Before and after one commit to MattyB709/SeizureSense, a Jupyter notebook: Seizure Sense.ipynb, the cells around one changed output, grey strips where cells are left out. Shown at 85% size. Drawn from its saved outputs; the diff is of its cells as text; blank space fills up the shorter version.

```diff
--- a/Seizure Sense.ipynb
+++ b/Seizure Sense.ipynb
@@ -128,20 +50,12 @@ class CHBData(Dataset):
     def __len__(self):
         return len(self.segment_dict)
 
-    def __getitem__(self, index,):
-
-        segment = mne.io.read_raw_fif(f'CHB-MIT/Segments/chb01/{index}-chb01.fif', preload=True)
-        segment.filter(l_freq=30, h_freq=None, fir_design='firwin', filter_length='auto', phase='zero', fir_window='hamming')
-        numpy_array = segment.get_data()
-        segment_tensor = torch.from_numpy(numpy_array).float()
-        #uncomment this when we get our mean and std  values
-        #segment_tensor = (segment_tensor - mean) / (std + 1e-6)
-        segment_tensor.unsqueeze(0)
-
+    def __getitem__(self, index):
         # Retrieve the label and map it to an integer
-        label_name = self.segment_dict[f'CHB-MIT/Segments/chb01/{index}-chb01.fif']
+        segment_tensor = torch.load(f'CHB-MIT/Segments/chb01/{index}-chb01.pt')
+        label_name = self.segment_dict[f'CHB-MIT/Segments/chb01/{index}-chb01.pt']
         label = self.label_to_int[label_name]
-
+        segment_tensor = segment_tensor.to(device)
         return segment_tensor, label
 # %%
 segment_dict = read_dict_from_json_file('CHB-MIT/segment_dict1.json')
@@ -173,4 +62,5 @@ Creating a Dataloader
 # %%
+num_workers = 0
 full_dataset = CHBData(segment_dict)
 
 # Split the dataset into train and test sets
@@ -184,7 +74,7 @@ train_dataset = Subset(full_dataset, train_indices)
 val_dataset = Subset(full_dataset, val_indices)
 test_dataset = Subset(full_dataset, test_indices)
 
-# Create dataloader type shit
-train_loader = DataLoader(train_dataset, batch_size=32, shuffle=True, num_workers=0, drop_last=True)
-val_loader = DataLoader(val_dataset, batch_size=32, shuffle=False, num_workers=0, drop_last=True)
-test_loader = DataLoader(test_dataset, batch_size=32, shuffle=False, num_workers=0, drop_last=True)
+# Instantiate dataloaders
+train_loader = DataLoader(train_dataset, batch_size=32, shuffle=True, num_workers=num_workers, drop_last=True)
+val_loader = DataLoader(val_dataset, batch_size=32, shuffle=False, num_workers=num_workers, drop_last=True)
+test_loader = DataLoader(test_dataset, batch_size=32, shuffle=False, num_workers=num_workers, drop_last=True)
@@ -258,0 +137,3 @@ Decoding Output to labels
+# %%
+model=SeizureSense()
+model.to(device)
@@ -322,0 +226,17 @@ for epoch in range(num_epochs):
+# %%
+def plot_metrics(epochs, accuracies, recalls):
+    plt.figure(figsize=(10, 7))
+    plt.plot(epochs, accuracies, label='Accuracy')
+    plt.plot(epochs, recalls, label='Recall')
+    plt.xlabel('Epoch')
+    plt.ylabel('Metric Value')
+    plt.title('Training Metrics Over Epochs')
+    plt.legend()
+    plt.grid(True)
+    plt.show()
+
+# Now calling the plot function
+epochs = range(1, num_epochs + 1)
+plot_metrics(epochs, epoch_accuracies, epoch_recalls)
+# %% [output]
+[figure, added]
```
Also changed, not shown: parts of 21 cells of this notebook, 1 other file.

● ● ● ●

#### Task brief
Write the material out again word for word.

#### Solution for this task
Before and after one commit to MattyB709/SeizureSense, a Jupyter notebook: Seizure Sense.ipynb, the cells around one changed output, grey strips where cells are left out. Shown at 85% size. Drawn from its saved outputs; the diff is of its cells as text; blank space fills up the shorter version.

```diff
--- a/Seizure Sense.ipynb
+++ b/Seizure Sense.ipynb
@@ -128,20 +50,12 @@ class CHBData(Dataset):
     def __len__(self):
         return len(self.segment_dict)
 
-    def __getitem__(self, index,):
-
-        segment = mne.io.read_raw_fif(f'CHB-MIT/Segments/chb01/{index}-chb01.fif', preload=True)
-        segment.filter(l_freq=30, h_freq=None, fir_design='firwin', filter_length='auto', phase='zero', fir_window='hamming')
-        numpy_array = segment.get_data()
-        segment_tensor = torch.from_numpy(numpy_array).float()
-        #uncomment this when we get our mean and std  values
-        #segment_tensor = (segment_tensor - mean) / (std + 1e-6)
-        segment_tensor.unsqueeze(0)
-
+    def __getitem__(self, index):
         # Retrieve the label and map it to an integer
-        label_name = self.segment_dict[f'CHB-MIT/Segments/chb01/{index}-chb01.fif']
+        segment_tensor = torch.load(f'CHB-MIT/Segments/chb01/{index}-chb01.pt')
+        label_name = self.segment_dict[f'CHB-MIT/Segments/chb01/{index}-chb01.pt']
         label = self.label_to_int[label_name]
-
+        segment_tensor = segment_tensor.to(device)
         return segment_tensor, label
 # %%
 segment_dict = read_dict_from_json_file('CHB-MIT/segment_dict1.json')
@@ -173,4 +62,5 @@ Creating a Dataloader
 # %%
+num_workers = 0
 full_dataset = CHBData(segment_dict)
 
 # Split the dataset into train and test sets
@@ -184,7 +74,7 @@ train_dataset = Subset(full_dataset, train_indices)
 val_dataset = Subset(full_dataset, val_indices)
 test_dataset = Subset(full_dataset, test_indices)
 
-# Create dataloader type shit
-train_loader = DataLoader(train_dataset, batch_size=32, shuffle=True, num_workers=0, drop_last=True)
-val_loader = DataLoader(val_dataset, batch_size=32, shuffle=False, num_workers=0, drop_last=True)
-test_loader = DataLoader(test_dataset, batch_size=32, shuffle=False, num_workers=0, drop_last=True)
+# Instantiate dataloaders
+train_loader = DataLoader(train_dataset, batch_size=32, shuffle=True, num_workers=num_workers, drop_last=True)
+val_loader = DataLoader(val_dataset, batch_size=32, shuffle=False, num_workers=num_workers, drop_last=True)
+test_loader = DataLoader(test_dataset, batch_size=32, shuffle=False, num_workers=num_workers, drop_last=True)
@@ -258,0 +137,3 @@ Decoding Output to labels
+# %%
+model=SeizureSense()
+model.to(device)
@@ -322,0 +226,17 @@ for epoch in range(num_epochs):
+# %%
+def plot_metrics(epochs, accuracies, recalls):
+    plt.figure(figsize=(10, 7))
+    plt.plot(epochs, accuracies, label='Accuracy')
+    plt.plot(epochs, recalls, label='Recall')
+    plt.xlabel('Epoch')
+    plt.ylabel('Metric Value')
+    plt.title('Training Metrics Over Epochs')
+    plt.legend()
+    plt.grid(True)
+    plt.show()
+
+# Now calling the plot function
+epochs = range(1, num_epochs + 1)
+plot_metrics(epochs, epoch_accuracies, epoch_recalls)
+# %% [output]
+[figure, added]
```
Also changed, not shown: parts of 21 cells of this notebook, 1 other file.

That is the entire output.